(Before-and-after change data)
*** Block opens ***

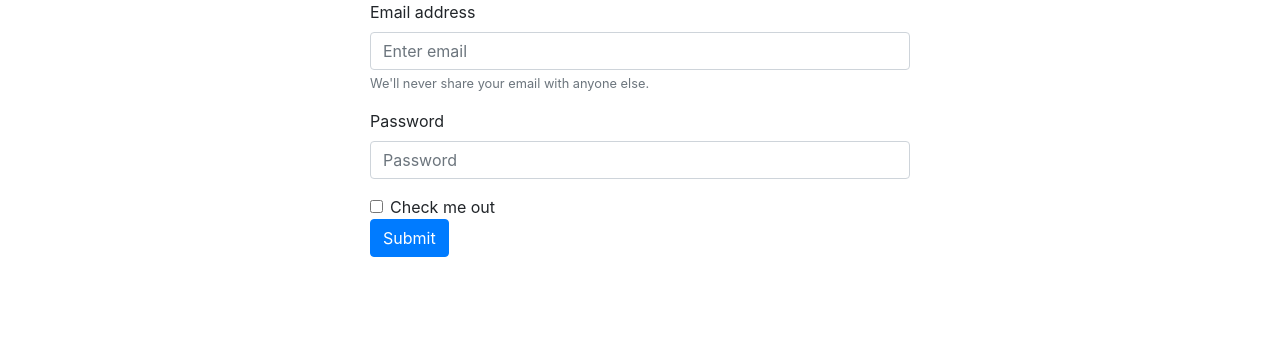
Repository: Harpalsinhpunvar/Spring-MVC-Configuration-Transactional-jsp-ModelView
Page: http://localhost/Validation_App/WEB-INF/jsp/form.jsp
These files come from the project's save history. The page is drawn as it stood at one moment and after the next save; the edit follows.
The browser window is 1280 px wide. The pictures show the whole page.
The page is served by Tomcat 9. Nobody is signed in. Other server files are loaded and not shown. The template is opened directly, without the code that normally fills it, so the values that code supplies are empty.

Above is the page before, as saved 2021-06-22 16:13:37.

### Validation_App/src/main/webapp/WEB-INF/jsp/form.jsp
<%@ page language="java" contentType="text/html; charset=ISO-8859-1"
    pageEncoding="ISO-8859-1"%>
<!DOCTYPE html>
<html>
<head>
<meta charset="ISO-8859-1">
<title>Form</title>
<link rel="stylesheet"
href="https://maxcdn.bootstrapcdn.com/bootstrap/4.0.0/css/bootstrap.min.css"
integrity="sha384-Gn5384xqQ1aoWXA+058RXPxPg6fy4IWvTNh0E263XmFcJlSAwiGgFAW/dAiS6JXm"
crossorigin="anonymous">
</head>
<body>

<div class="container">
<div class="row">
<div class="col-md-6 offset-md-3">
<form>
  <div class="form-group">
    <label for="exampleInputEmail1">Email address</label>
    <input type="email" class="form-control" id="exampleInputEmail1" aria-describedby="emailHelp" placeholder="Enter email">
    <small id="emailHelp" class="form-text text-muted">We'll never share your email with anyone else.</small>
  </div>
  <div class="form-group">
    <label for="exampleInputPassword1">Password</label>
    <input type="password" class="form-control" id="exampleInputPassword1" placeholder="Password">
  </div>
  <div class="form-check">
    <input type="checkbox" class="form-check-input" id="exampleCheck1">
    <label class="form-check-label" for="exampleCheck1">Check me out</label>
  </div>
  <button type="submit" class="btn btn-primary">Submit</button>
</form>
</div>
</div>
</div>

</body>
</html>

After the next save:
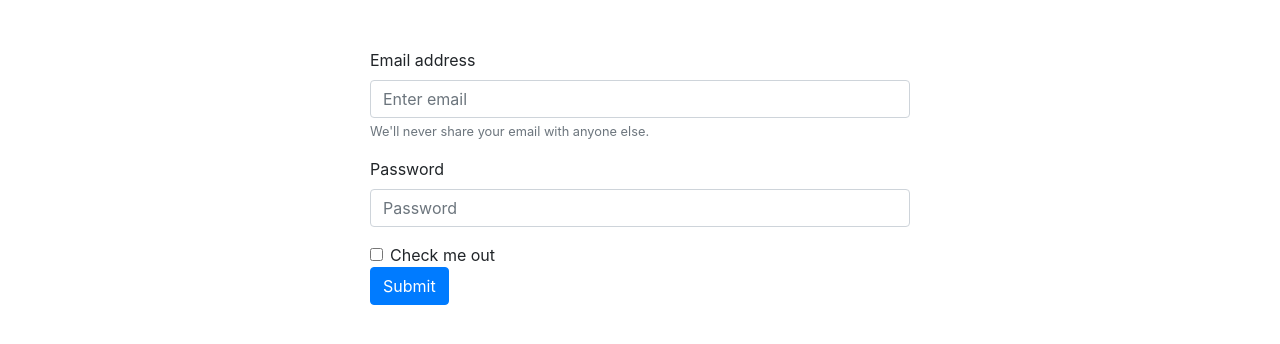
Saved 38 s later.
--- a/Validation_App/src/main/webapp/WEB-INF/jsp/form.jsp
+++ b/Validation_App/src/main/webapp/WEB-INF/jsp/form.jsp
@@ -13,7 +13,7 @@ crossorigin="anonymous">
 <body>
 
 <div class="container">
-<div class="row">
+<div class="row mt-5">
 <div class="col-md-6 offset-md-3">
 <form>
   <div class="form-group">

*** Block closes ***
*** Block opens ***

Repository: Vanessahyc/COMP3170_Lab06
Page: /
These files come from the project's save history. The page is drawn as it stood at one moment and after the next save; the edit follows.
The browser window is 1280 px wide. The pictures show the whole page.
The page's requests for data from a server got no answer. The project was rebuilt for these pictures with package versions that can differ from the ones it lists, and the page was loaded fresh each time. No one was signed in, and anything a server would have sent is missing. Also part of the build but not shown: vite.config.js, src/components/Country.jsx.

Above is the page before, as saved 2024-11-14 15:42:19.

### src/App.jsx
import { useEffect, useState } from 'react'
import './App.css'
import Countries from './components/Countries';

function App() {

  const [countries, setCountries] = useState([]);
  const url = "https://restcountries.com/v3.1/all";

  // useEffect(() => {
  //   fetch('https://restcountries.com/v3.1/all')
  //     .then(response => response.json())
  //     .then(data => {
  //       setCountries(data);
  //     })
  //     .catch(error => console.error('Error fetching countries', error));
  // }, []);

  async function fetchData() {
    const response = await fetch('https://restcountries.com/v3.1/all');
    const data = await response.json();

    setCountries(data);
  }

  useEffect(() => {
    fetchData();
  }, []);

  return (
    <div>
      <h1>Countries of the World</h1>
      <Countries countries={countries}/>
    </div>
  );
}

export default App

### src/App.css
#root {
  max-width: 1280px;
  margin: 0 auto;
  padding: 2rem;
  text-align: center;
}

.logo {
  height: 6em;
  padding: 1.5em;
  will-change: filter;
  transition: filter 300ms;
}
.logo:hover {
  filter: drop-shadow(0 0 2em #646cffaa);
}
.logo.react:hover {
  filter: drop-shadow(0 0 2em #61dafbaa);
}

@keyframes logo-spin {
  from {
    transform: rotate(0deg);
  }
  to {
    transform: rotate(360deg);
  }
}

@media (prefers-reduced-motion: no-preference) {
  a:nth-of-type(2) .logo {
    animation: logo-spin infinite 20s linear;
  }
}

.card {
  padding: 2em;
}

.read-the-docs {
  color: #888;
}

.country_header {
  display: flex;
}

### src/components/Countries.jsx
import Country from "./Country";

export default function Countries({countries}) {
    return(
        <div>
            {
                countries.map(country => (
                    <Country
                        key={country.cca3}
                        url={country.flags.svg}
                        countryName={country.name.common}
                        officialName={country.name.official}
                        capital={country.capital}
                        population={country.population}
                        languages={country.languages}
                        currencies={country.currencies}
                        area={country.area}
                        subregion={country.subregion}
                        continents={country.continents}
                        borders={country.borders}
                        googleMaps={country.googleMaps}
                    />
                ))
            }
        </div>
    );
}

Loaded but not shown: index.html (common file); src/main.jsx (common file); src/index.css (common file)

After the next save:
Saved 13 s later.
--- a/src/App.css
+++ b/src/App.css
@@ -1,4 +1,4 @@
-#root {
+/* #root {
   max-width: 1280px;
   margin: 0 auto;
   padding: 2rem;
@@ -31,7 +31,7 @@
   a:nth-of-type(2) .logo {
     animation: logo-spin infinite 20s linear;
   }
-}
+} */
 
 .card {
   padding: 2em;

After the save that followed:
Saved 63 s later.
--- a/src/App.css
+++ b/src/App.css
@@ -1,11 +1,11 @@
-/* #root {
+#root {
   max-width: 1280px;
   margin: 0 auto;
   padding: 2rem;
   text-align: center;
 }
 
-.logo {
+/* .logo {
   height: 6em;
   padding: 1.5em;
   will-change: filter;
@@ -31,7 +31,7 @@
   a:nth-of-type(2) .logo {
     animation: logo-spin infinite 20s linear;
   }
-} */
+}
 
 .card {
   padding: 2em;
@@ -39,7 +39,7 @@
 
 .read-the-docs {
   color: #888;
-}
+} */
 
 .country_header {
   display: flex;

*** Block closes ***

Answer with one number only: how many lines of the entries above include the word "from"?

Task answer
7